### Work instruction
If a line in the records below contains "LCFS", copy that line.

### Dataset excerpts
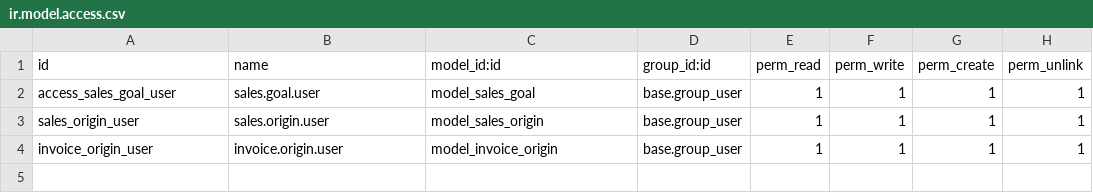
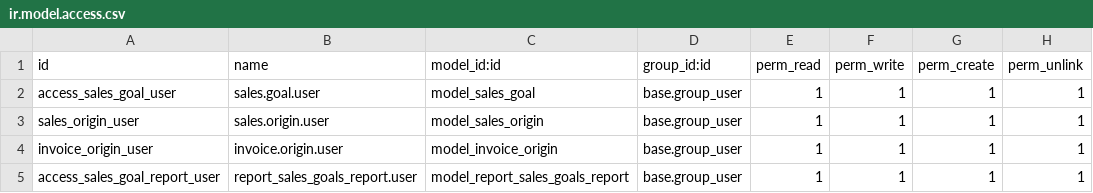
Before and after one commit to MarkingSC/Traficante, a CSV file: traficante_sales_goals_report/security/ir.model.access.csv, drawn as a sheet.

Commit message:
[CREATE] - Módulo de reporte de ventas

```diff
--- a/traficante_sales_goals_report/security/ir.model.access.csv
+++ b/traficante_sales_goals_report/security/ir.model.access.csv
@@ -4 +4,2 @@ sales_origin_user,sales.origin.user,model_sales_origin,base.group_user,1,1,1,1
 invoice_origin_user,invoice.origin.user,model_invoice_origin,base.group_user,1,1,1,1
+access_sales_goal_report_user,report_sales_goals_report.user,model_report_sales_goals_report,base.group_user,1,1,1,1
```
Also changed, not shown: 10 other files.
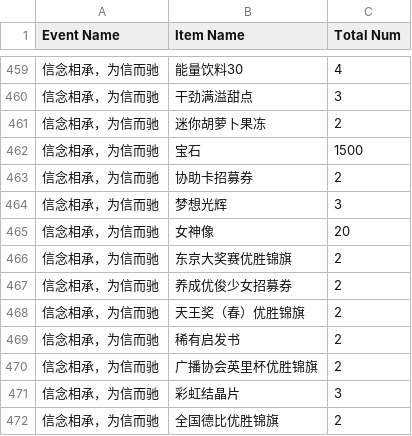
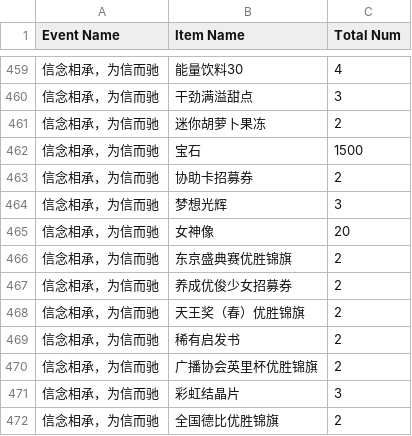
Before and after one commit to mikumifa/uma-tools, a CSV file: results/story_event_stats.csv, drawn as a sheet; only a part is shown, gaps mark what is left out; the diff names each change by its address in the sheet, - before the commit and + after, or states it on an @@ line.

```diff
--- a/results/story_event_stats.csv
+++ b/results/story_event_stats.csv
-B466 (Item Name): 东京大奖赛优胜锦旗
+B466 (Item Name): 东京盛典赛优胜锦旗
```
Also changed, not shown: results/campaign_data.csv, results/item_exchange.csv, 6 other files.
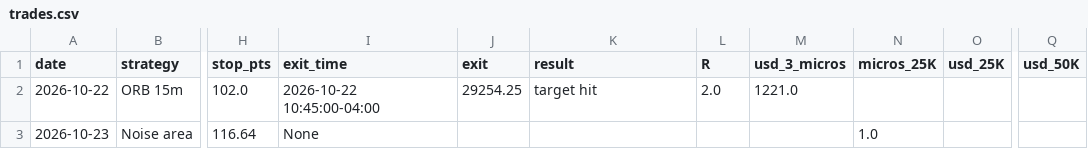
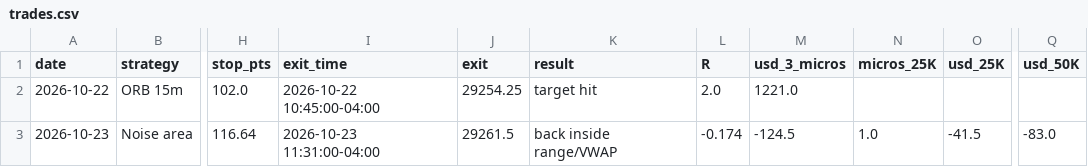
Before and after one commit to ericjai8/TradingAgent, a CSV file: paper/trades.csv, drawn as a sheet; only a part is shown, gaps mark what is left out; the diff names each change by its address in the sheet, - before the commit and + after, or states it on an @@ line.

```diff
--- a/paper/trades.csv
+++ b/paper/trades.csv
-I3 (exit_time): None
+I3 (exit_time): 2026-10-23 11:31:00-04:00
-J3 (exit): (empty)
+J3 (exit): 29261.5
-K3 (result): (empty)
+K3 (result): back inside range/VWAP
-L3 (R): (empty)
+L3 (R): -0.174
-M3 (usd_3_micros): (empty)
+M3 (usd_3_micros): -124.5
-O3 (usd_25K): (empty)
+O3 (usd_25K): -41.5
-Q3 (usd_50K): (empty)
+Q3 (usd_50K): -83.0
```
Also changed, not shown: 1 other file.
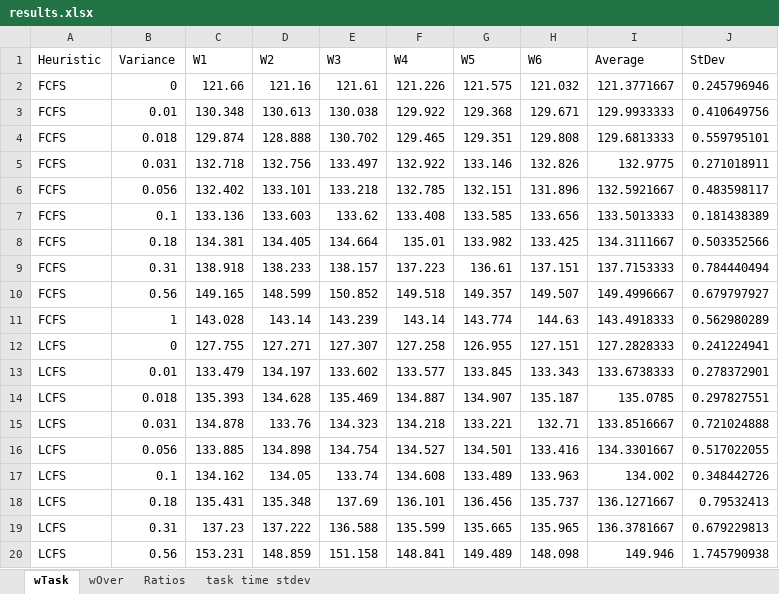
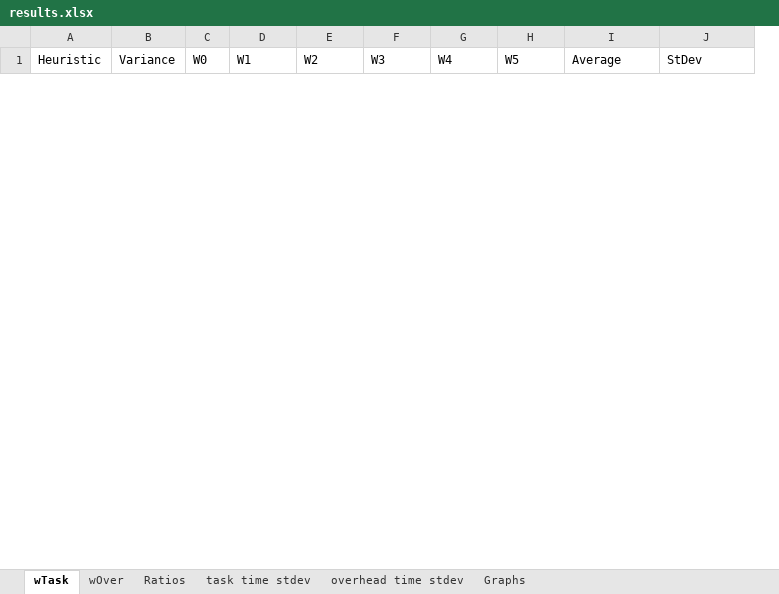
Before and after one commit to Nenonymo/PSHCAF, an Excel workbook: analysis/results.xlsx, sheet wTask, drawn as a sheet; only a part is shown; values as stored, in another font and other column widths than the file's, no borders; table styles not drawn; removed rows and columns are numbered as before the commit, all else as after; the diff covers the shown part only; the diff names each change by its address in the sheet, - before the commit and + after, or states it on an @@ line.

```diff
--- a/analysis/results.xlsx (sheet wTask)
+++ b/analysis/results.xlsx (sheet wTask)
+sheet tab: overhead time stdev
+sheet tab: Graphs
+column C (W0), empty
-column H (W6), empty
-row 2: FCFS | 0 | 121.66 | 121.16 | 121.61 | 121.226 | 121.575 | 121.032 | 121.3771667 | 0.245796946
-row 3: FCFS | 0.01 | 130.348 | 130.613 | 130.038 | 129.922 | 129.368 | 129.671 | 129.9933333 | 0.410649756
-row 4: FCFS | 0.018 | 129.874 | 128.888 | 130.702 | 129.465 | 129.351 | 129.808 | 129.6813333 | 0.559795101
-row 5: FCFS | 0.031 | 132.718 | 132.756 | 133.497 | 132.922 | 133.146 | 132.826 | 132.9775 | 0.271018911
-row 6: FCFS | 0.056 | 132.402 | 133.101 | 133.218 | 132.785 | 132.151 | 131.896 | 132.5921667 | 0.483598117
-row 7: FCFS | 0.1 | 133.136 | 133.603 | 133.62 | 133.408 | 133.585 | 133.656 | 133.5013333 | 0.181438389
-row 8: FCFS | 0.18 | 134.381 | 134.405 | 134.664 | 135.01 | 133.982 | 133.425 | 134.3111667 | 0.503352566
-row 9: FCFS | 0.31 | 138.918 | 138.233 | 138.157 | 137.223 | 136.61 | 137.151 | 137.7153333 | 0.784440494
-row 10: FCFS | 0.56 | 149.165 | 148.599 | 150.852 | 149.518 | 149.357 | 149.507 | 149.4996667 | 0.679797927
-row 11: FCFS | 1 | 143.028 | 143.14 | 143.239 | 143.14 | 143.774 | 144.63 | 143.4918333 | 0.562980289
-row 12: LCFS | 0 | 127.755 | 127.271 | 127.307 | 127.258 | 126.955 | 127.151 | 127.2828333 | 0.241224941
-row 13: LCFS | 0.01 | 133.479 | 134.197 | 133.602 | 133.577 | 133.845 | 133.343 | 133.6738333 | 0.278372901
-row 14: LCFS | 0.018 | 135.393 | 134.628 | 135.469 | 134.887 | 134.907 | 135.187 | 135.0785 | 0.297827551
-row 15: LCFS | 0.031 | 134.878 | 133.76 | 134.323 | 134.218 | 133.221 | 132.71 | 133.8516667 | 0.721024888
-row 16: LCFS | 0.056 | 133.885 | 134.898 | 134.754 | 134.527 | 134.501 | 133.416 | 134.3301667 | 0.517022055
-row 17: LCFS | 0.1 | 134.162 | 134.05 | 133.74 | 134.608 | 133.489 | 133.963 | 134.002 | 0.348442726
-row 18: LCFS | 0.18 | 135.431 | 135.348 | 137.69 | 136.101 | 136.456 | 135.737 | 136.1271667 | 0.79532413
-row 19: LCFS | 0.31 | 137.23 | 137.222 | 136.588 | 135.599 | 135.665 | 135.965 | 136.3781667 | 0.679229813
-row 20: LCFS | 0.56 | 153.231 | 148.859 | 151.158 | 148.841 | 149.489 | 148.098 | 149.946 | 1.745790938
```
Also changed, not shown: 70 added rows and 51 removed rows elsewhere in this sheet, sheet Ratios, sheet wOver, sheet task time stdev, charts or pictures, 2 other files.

### Written solution
-row 12: LCFS | 0 | 127.755 | 127.271 | 127.307 | 127.258 | 126.955 | 127.151 | 127.2828333 | 0.241224941
-row 13: LCFS | 0.01 | 133.479 | 134.197 | 133.602 | 133.577 | 133.845 | 133.343 | 133.6738333 | 0.278372901
-row 14: LCFS | 0.018 | 135.393 | 134.628 | 135.469 | 134.887 | 134.907 | 135.187 | 135.0785 | 0.297827551
-row 15: LCFS | 0.031 | 134.878 | 133.76 | 134.323 | 134.218 | 133.221 | 132.71 | 133.8516667 | 0.721024888
-row 16: LCFS | 0.056 | 133.885 | 134.898 | 134.754 | 134.527 | 134.501 | 133.416 | 134.3301667 | 0.517022055
-row 17: LCFS | 0.1 | 134.162 | 134.05 | 133.74 | 134.608 | 133.489 | 133.963 | 134.002 | 0.348442726
-row 18: LCFS | 0.18 | 135.431 | 135.348 | 137.69 | 136.101 | 136.456 | 135.737 | 136.1271667 | 0.79532413
-row 19: LCFS | 0.31 | 137.23 | 137.222 | 136.588 | 135.599 | 135.665 | 135.965 | 136.3781667 | 0.679229813
-row 20: LCFS | 0.56 | 153.231 | 148.859 | 151.158 | 148.841 | 149.489 | 148.098 | 149.946 | 1.745790938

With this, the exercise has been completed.